Stored entries:
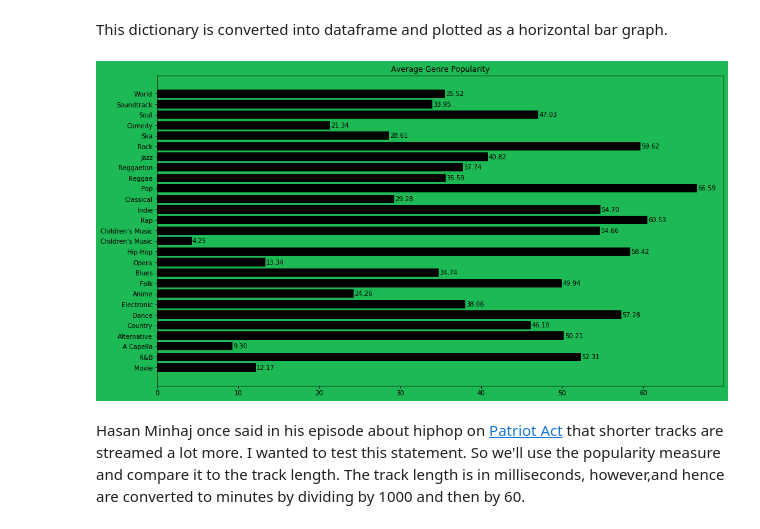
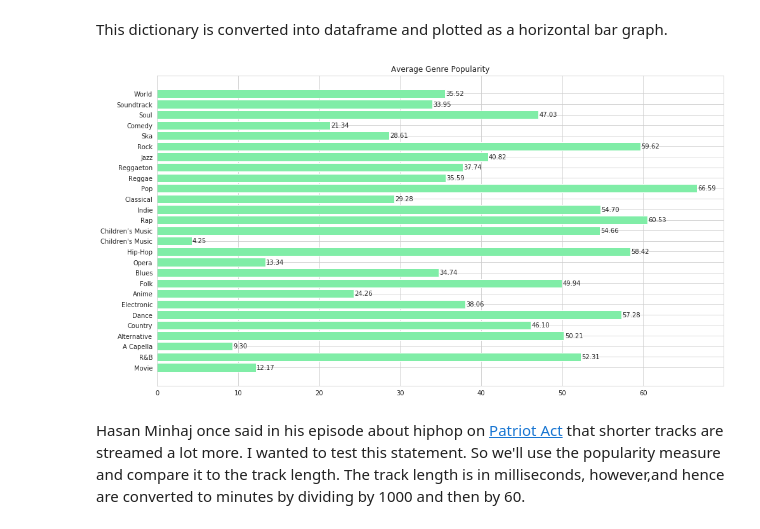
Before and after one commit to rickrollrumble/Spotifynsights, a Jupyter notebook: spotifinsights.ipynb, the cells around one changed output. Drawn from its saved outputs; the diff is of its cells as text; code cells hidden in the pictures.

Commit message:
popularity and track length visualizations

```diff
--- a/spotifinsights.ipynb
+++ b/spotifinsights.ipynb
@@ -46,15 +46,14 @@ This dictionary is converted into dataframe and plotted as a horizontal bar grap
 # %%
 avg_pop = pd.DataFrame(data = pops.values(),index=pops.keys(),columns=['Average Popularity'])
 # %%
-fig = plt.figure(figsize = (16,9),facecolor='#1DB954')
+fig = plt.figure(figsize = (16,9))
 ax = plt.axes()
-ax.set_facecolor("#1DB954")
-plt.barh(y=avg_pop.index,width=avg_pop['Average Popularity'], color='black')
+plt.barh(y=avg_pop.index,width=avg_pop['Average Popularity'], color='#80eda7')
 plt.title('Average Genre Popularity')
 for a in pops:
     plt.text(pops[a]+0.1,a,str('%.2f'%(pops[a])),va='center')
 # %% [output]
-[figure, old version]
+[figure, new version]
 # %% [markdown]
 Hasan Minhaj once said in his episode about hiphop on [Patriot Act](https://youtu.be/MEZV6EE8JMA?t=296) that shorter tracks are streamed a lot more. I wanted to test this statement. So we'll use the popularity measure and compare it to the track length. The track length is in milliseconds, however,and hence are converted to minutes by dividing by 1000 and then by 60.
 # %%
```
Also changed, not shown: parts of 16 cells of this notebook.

▸ **What to work on**
For the string "text", work out how many lines of the entries contain it and reply with that number alone.

▸ **Solution to this exercise**
2